Did you know for example, that it is possible to configure an injection moulding machine so that it can produce multiple parts and then assemble them in the machine – rather the moulding separate parts on different machines and then plastic welding them on an assembly line?
Here are few examples of where 3PA expertise has helped – ‘two machines become one.’
Case Study 1 – Buckets with lids
We had a client that was producing plastic buckets and bucket lids in separate injection moulding machines.
We helped them understand that the final item (a bucket with a lid) could be made in one machine.
We put a system in place with an extra injection unit to mould the lids fitted on the moving platen to take advantage of the maximum clamp force required.
Most importantly, this client did not have to buy another injection moulding machine. They simply added to their existing process to maximise its operation.
Case study 2 – Combined plastic iron parts
Another, more complex example, was when we installed a single system to create and combine multiple plastic parts to support the production of domestic irons.
Think of an iron and you’ll visualise a curved handle at the top, the metal hotplate below and the plastic section in the middle, where there’s generally a water reservoir.
The plastic handle, fittings and water reservoir are all separate elements which must be created and combined and then attached to the metal base and the electrics.
This particular client came to us and told us that, because this is a complex production process, they potentially may be losing this work to an overseas manufacturer.
They were therefore hoping to streamline their process and save costs.
Our solution was to create and install one machine (in effect combining three of their existing machines) which moulded the multiple plastic iron parts and then assembled them within the machine, using injection welding.
Previously the created elements were assembled after manufacture.
Needless to say, combining three into one brought our client significant cost and labour savings.
They actually ended up manufacturing two completed and assembled top part of an iron, every sixty seconds.
In addition, after seeing payback in just 10 months, they then went on to order a further production cell.
Case study 3 – Collapsible coffee cup
Another example is a client who was aiming to produce a reusable & recyclable plastic coffee cup.
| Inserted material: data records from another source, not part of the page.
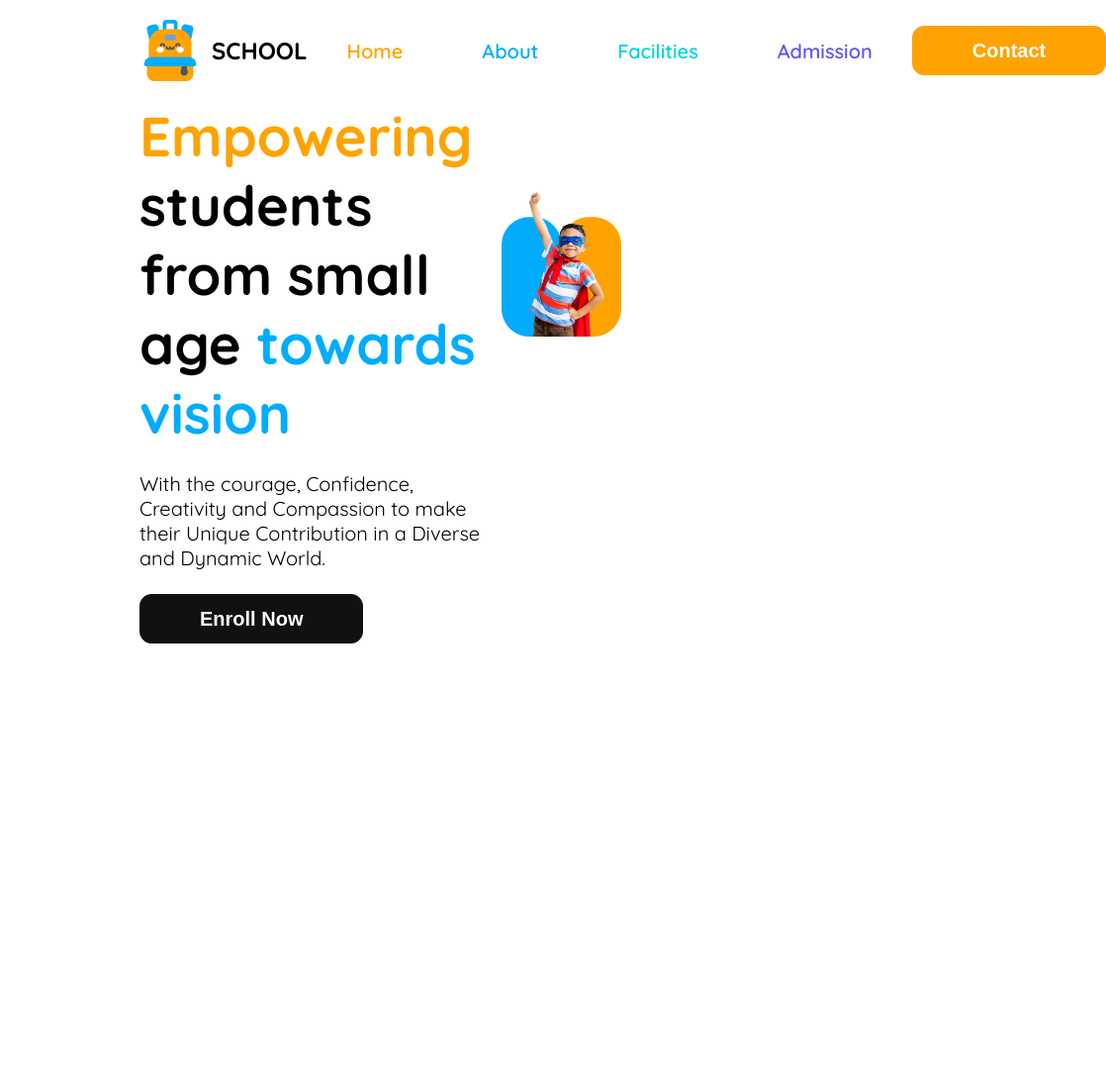
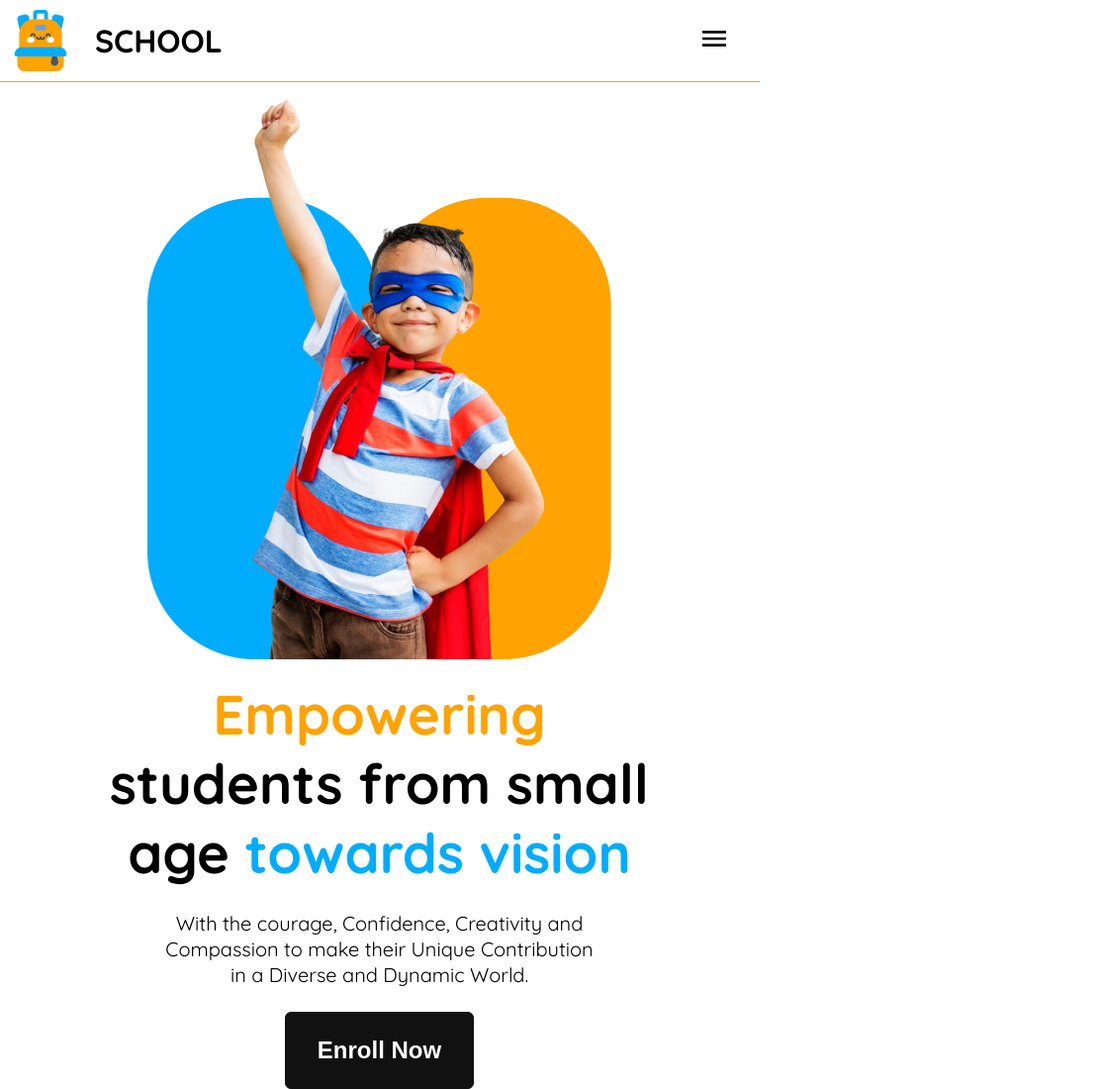
Before and after one commit to md-mainul-980/assignment-2, a plain HTML site: page index.html in a window 768 px wide. Shown: the whole page at 99% size, 1118 px wide, since content can reach past the window. Before the commit the page ends 800 px from the top, so only its background shows below. Drawn offline with Linux system fonts and the light colour scheme.

Commit message:
some change

```diff
--- a/style.css
+++ b/style.css
@@ -26,7 +26,7 @@ a, button {
     text-decoration: none;
 }
 
-a button {
+a, button {
     cursor: pointer;
 }
 
@@ -49,7 +49,12 @@ a button {
 .top_left {
     display: flex;
     align-items: center;
-    gap: 0.688em;
+    gap: 24px;
+}
+
+.top_left h2 {
+    font-size: 2rem;
+    font-weight: bold;
 }
 
 .top_left h2, img {
@@ -123,7 +128,7 @@ nav a {
 }
 
 .cta button {
-    transition: all 1.6s ease 0s;
+    transition: all 0.75s ease 0s;
 }
 .cta button:hover {
     box-shadow: rgba(254, 163, 1, 1) 0px 5px 15px;
@@ -276,7 +281,8 @@ nav a {
     }
 
     .banner_text p {
-        font-size: 0.875rem;
+        font-size: 0.975rem;
+        font-weight: 500;
         padding-bottom: 1.5rem;
     }
 
@@ -285,9 +291,119 @@ nav a {
         border-radius: 6px;
         color: white;
         font-weight: 600;
-        font-size: 1rem;
+        font-size: 1.1rem;
         padding: 14px 40px;
         border: 1px solid rgba(17, 17, 17, 1);
     }
 
 }
+
+@media (min-width: 577px) and (max-width: 992px) {
+    .top_sec {
+        justify-content: space-between;
+        margin: 0px;
+        border-bottom: 1px solid rgba(254, 163, 1, 1);
+
+    }
+
+    .top_left img {
+        padding: 10px 0px 10px 10px;
+    }
+
+    .cta_btn {
+        display: none;
+    }
+
+    .ctabtn {
+        display: flex;
+        color: rgb(242, 235, 99);
+    }
+
+    .ctabtn:hover {
+        background-color: rgba(254, 163, 1, 1);
+        color: white;
+    }
+
+    .admibtn {
+        color: #6a66ee;
+    }
+
+    nav a {
+        height: auto;
+        width: 100%;
+        padding: 20px 30px;
+        justify-content: flex-start;
+    }
+
+    nav a:hover {
+        background-color: rgb(255, 255, 255);
+    }
+
+    .cta_menu:hover {
+        background-color: rgb(61, 59, 59);
+    }
+
+    .link_container {
+        display: flex;
+        flex-direction: column;
+        align-items: flex-start;
+
+        position: fixed;
+        top: 0;
+        right: -100%;
+        z-index: 10;
+        width: 250px;
+        height: 100%;
+        background-color: rgb(61, 59, 59);
+        box-shadow: -5px 0 5px rgba( 0, 0, 0, 0.25);
+        transition: 0.75s ease-out;
+    }
+
+    .open_side_bar, .close_side_bar {
+        display: block;
+        padding: 10px 30px;
+    }
+
+
+    #side_bar:checked ~ .link_container {
+        right: 0;
+    }
+
+    .banner {
+        display: flex;
+        flex-direction: column-reverse;
+        margin: 8px 17px 40px 16px;
+        padding: 0 auto;
+        justify-content: space-between;
+        align-items: center;
+    }
+
+    .banner_text {
+        display: block;
+        text-align: center;
+    }
+
+    .banner_text h1 {
+        font-size: 3.5rem;
+        font-weight: bold;
+        padding-top: 1rem;
+        padding-bottom: 1.5rem;
+    }
+
+    .banner_text p {
+        font-size: 1.25rem;
+        padding: 0 4rem 1.5rem;
+        line-height: 1.3;
+    }
+
+    .banner_text button {
+        background-color: rgba(17, 17, 17, 1);
+        border-radius: 6px;
+        color: white;
+        font-weight: 600;
+        font-size: 1.5rem;
+        padding: 24px 32px;
+        border: 1px solid rgba(17, 17, 17, 1);
+    }
+
+}
```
His innovation was an eco-cup which would have a firm plastic base and lid but the main body of cup would be made from a softer (more rubber like) plastic.
The resulting cup could easily be compressed and carried in a pocket or bag for multiple use.
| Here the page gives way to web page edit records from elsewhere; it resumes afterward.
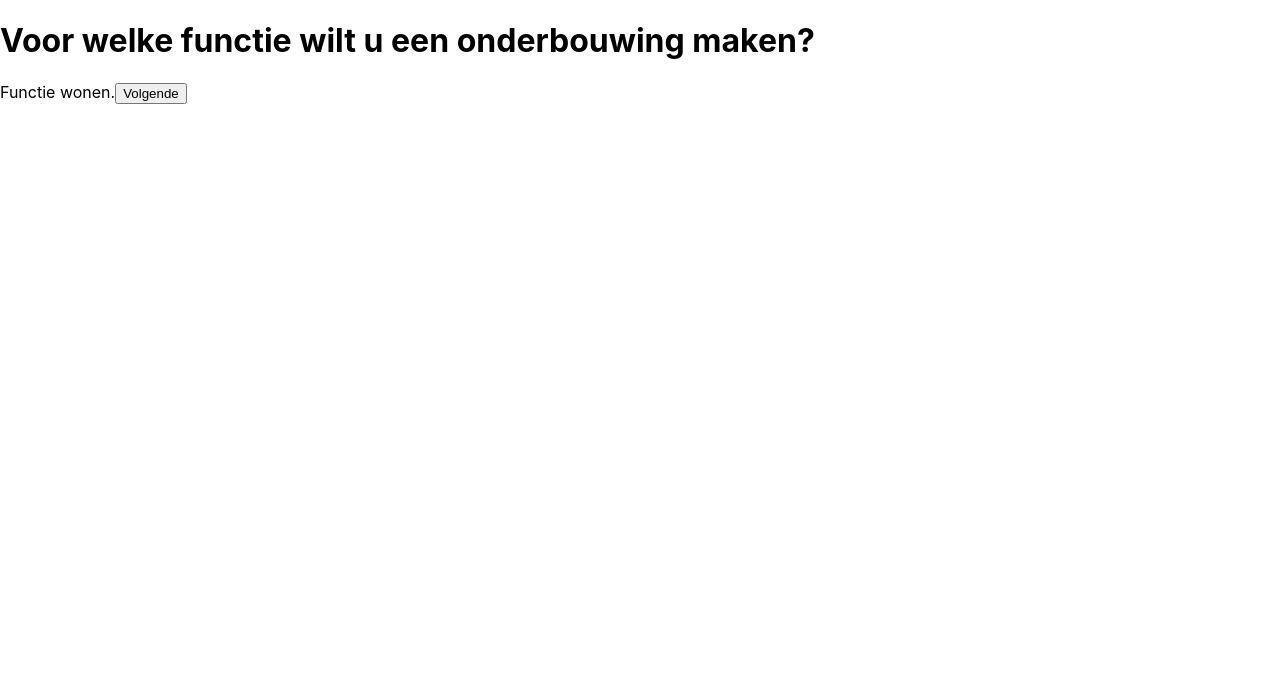
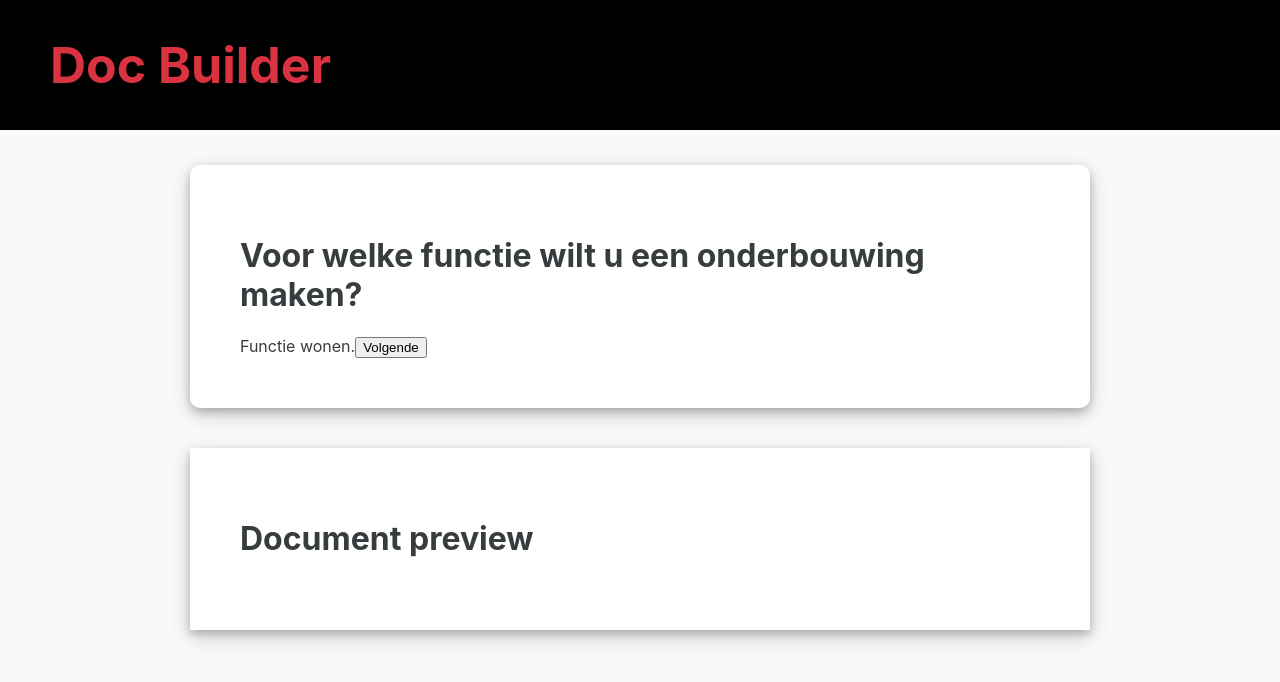
Before and after one commit to JerryPeeters/laddertool, a React (Create React App) app: page / in a window 1280 px wide. Shown: the top 682 px of the page. Built offline with nearby package versions, Linux system fonts and the light colour scheme.

Commit message:
added some basic styling

```diff
--- a/public/index.html
+++ b/public/index.html
@@ -22,7 +22,7 @@
       work correctly both with client-side routing and a non-root public URL.
       Learn how to configure a non-root public URL by running `npm run build`.
     -->
-    <title>React App</title>
+    <title>Doc Builder</title>
   </head>
   <body>
     <noscript>You need to enable JavaScript to run this app.</noscript>
--- a/src/App.js
+++ b/src/App.js
@@ -1,15 +1,37 @@
 import React from 'react';
 import { Provider } from 'react-redux';
 import { store } from './redux/store';
-import { QuestionScreen, DocPreviewScreen } from './screens';
+import { QuestionScreen, DocPreviewScreen, TitleScreen } from './screens';
 
 export default class App extends React.Component {
   render() {
     return (
       <Provider store={store}>
-        <QuestionScreen />
-        <DocPreviewScreen />
+        <div style={styles.container}>
+          <div style={styles.subContainer}>
+            <TitleScreen />
+            <div style={{width: '100%'}}></div>
+            <QuestionScreen />
+            <DocPreviewScreen />
+          </div>
+        </div>
       </Provider>
       );
   }
 }
+
+const styles = {
+  container: {
+    backgroundColor: '#f8f9fa',
+    height: '100%',
+    display: 'flex',
+    justifyContent: 'center',
+    alignItems: 'flex-start',
+  },
+  subContainer: {
+    display: 'flex',
+    flexWrap: 'wrap',
+    justifyContent: 'center',
+    width: '100%',
+  }
+}
--- a/src/components/Question.js
+++ b/src/components/Question.js
@@ -69,16 +69,30 @@ class Question extends React.Component {
     render() {
         //needs a key or it wont update the component
         return (
-            <>
+            <div style={styles.flexBox}>
                 <h1>{this.props.title}</h1>
                 {this.props.additionalInfo ? <InfoModal additionalInfo={this.props.additionalInfo}/> : null}
                 {this.renderCorrectOptionType()}
                 <button onClick={this.props.navigate}>Volgende</button>
-            </>
+            </div>
     )}
 }
 
 export default connect(mapStateToProps, {setNextKey, setNextAppend, setSavedInputs, navigate})(Question);
+
+const styles = {
+    flexBox: {
+        backgroundColor: 'white',
+        borderRadius: '10px',
+        boxShadow: '0 4px 8px 0 rgba(0, 0, 0, 0.2), 0 6px 20px 0 rgba(0, 0, 0, 0.19)',
+        padding: '50px',
+        margin: '20px',
+        minWidth: '400px',
+        maxWidth: '800px',
+        flexBasis: 'auto',
+        flexGrow: 1,
+    }
+}
 
 Question.propTypes = {
     currentQuestion: PropTypes.string,
--- a/src/index.css
+++ b/src/index.css
@@ -4,8 +4,12 @@ body {
   font-family: -apple-system, BlinkMacSystemFont, "Segoe UI", "Roboto", "Oxygen",
     "Ubuntu", "Cantarell", "Fira Sans", "Droid Sans", "Helvetica Neue",
     sans-serif;
+    color: #373c3e;
   -webkit-font-smoothing: antialiased;
   -moz-osx-font-smoothing: grayscale;
+}
+html, body, #root {
+  height: 100%
 }
 
 code {
--- a/src/screens/DocPreviewScreen.js
+++ b/src/screens/DocPreviewScreen.js
@@ -8,9 +8,24 @@ const mapStateToProps = state => ({
 
 class DocPreviewScreen extends React.PureComponent {
 
+    placeHolder = () => {
+        if (this.props.map) {
+            return this.props.doc.map( par => <p key={keyMaker()}>{par}</p> )
+        } else {
+            return (
+            <p>
+                .
+                ...
+                ....
+            </p>
+            )
+        }
+    }
+
     render() {
         return (
-            <div id='doc'>
+            <div id='doc' style={styles.flexBox}>
+                <h1>Document preview</h1>
                 {this.props.doc.map( par => <p key={keyMaker()}>{par}</p> )}
             </div>
         )
@@ -18,3 +33,16 @@ class DocPreviewScreen extends React.PureComponent {
 }
 
 export default connect(mapStateToProps)(DocPreviewScreen);
+
+const styles = {
+    flexBox: {
+        backgroundColor: 'white',
+        boxShadow: '0 4px 8px 0 rgba(0, 0, 0, 0.2), 0 6px 20px 0 rgba(0, 0, 0, 0.19)',
+        padding: '50px',
+        margin: '20px',
+        minWidth: '400px',
+        maxWidth: '800px',
+        flexBasis: 'auto',
+        flexGrow: 1,
+    }
+}
--- /dev/null
+++ b/src/screens/TitleScreen.js
@@ -0,0 +1,36 @@
+import React from 'react';
+
+export default (props) => {
+    return (
+        <div style={styles.flexBox}>
+            <div style={styles.textBox}>
+                <span>
+                    Doc Builder
+                </span>
+            </div>
+        </div>
+    )
+}
+
+const styles = {
+    flexBox: {
+        flexBasis: 'auto',
+        flexGrow: 1,
+        backgroundColor: 'black',
+        marginBottom: 15,
+    },
+    textBox: {
+        margin: '20px',
+        alignSelf: 'flex-start',
+        padding: 30,
+        paddingTop: 15,
+        paddingBottom: 15,
+        borderRadius: 25,
+        width: 450,
+        fontWeight: 'bold',
+        fontSize: 50,
+        color: '#d93240',
+        borderBottom: '5px #e0e0e0',
+        borderLeft: '5px #e0e0e0',
+    }
+}
--- a/src/screens/index.js
+++ b/src/screens/index.js
@@ -4,3 +4,4 @@
 
 export { default as QuestionScreen } from './QuestionScreen';
 export { default as DocPreviewScreen } from './DocPreviewScreen';
+export { default as TitleScreen } from './TitleScreen';
```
Initially, this client struggled to find a company that could help him realise his innovation in a cost-effective way.
The biggest challenge was creating then combining two very different plastic elements into one product.
Once again, 3PA and had a solution and we created a single machine that could create the finished cup.
This gave our client the right quality product which most importantly, could be sold at the right price.
Are you efficient?
A good question to ask therefore is, ‘Within my plastics production and injection moulding system, what could be streamlined?
As technology progresses and automated moulding plastic production becomes more agile, many people simply just don’t know what’s possible.
If you’re not sure what is possible, call 3PA.
We supply and support all companies that manufacture plastic bottles and parts and packaging as well as organisations that use conveying and robotic systems.
We’re proud of our reliable, cost-effective installations and everything we supply is backed up by high expertise.
To find out more or to ask a question simply call 01327 263082.
If you’d rather communicate by email, then it’s [email protected]